About the NEA

Writing Out of the Ashes: The Watts Writers' Workshop



A man sits at one end of a narrow rectangular room and speaks to the assembled group that sits on chairs arranged against the walls.

Budd Schulberg (center) conducts a session of the NEA-supported Watts Writers' Workshop. Schulberg created the workshop in response to the 1965 Watts riots. Photo credit Los Angeles Times

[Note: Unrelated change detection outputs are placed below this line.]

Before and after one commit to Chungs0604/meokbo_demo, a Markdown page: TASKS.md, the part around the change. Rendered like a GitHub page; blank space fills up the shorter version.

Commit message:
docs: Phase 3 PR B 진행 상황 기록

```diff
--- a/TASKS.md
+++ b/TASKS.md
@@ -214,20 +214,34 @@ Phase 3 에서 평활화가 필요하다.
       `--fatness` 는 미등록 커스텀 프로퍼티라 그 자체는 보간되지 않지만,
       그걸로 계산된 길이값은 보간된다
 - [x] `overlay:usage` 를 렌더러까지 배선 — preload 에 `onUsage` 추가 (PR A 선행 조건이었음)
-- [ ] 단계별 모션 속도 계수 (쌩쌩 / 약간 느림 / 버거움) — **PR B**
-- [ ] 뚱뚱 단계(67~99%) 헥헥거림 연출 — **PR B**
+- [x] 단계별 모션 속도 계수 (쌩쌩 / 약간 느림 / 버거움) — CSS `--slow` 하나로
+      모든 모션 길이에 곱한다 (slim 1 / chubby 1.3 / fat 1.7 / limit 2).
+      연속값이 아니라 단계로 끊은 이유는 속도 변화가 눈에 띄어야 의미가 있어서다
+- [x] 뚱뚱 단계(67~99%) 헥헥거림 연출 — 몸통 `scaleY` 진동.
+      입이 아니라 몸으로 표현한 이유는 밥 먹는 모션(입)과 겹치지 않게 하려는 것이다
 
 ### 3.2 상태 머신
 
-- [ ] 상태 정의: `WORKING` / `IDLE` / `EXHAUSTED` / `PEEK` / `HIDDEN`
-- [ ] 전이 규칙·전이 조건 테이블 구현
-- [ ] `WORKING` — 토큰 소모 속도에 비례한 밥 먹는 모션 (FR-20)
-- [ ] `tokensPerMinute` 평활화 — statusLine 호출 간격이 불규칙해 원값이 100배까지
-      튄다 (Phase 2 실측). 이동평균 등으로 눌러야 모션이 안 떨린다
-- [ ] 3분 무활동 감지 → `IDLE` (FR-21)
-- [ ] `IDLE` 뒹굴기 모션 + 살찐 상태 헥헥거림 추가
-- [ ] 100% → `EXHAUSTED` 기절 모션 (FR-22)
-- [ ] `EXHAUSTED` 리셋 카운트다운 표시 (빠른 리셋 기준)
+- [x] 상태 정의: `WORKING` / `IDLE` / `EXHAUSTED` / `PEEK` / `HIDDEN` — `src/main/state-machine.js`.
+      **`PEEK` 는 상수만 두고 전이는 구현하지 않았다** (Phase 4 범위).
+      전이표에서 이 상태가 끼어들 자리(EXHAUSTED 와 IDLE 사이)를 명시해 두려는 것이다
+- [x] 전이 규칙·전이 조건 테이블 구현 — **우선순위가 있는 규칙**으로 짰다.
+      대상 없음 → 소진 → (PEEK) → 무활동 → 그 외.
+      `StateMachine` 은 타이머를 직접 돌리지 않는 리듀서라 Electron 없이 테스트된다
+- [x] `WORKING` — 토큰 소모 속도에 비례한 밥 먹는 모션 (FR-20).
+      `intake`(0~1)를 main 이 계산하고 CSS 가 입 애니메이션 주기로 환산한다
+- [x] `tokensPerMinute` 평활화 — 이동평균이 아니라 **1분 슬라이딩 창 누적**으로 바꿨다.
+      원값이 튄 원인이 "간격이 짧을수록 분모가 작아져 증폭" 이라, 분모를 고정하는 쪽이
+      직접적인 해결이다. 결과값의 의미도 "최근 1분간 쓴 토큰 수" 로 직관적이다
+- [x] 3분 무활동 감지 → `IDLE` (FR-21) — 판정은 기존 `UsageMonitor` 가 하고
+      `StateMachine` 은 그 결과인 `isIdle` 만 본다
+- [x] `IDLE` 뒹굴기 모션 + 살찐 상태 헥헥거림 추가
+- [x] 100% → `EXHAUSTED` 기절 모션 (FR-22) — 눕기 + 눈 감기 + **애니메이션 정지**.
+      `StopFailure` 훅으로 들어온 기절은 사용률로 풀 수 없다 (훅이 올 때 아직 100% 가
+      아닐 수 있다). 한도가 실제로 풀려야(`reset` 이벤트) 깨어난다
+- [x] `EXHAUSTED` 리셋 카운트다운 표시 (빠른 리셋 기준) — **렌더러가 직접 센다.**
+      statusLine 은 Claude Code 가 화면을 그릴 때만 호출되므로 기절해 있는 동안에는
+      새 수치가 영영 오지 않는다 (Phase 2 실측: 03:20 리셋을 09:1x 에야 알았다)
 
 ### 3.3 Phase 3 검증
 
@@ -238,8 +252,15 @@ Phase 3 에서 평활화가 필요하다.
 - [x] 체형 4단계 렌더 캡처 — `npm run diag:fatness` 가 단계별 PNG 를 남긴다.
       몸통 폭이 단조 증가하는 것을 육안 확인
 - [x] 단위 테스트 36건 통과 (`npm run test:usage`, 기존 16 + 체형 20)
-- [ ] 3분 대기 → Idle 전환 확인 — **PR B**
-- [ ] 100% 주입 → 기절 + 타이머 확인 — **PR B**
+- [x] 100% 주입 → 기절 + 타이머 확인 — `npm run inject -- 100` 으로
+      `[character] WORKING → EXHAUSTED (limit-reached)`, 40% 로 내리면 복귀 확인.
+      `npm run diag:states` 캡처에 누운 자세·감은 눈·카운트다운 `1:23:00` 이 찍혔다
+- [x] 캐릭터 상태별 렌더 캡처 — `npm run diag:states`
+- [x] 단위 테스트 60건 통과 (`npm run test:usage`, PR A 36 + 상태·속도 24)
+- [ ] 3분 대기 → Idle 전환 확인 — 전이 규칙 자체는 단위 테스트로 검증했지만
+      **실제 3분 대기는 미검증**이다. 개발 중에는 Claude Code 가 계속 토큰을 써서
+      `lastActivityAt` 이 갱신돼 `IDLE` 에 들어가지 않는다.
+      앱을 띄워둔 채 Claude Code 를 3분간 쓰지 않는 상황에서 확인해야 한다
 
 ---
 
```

1966In September 1965 screenwriter Budd Schulberg started the Watts Writers' Workshop in response to the devastation of the infamous riots, which had taken place in the primarily African American South Los Angeles neighborhood a month earlier. "In a small way, I wanted to help," says the Academy Award-winner. "The only thing I knew was writing, so I decided to start a writers' workshop." The workshop's early participants included poets Quincy Troupe and John Eric Priestley. Another of the first participants was Johnie Scott, now director of the Pan-African Studies Writing program at California State University, Northridge. "Writing saved my life," says Scott. "The two-way exchange of opinions at the workshop was vital to me, just having the opportunity to hear other voices and to know I wasn't alone, that I was part of a serious dialogue taking place that would have impact nationwide." On the recommendation of National Council on the Arts member John Steinbeck, the Watts Writers' Workshop applied for a grant from the fledgling National Endowment for the Arts. The NEA awarded the Workshop $25,000, which enabled the group to establish Douglass House. The Workshop's new home served as a meeting space for its writing programs as well as housing for some of the Workshop's members, many of whom were homeless. "The NEA provided tremendous assistance, no question about it," says Schulberg. "It was like the Good Housekeeping seal of approval, and it helped us gain additional private support and also obtain help from the film industry." A year later the Arts Endowment awarded the organization a second grant of $25,000 in support of expanding the Workshop's programs. The Watts Writers' Workshop quickly attracted national and international media attention; in 1966 it was the subject of an hour-long NBC TV documentary. Writing from the Workshop was also collected in the 1967 anthology From the Ashes: Voices of Watts. "The Watts Writers' Workshop allowed us to voice what urban, black America was thinking, feeling, and seeing and to get that out to he rest of the country," observes Scott. "Before that, we had no voice; no one was listening." Though the Watts Writers' Workshop lasted less than a decade, its legacy endures. In 1971, Schulberg and Fred Hudson, a former Paramount Pictures screenwriter, founded the Frederick Douglass Creative Arts Center in Harlem, New York. The center's programs include writing classes in several genres as well as an after school program in creative writing and computer literacy for elementary and middle school students. The Center also produces the annual Black Roots Festival of Poetry, Prose, Drama, and Music, which has showcased leading African American writers and artists such as Lucille Clifton, Gordon Parks, Toni Morrison, and Ishmael Reed.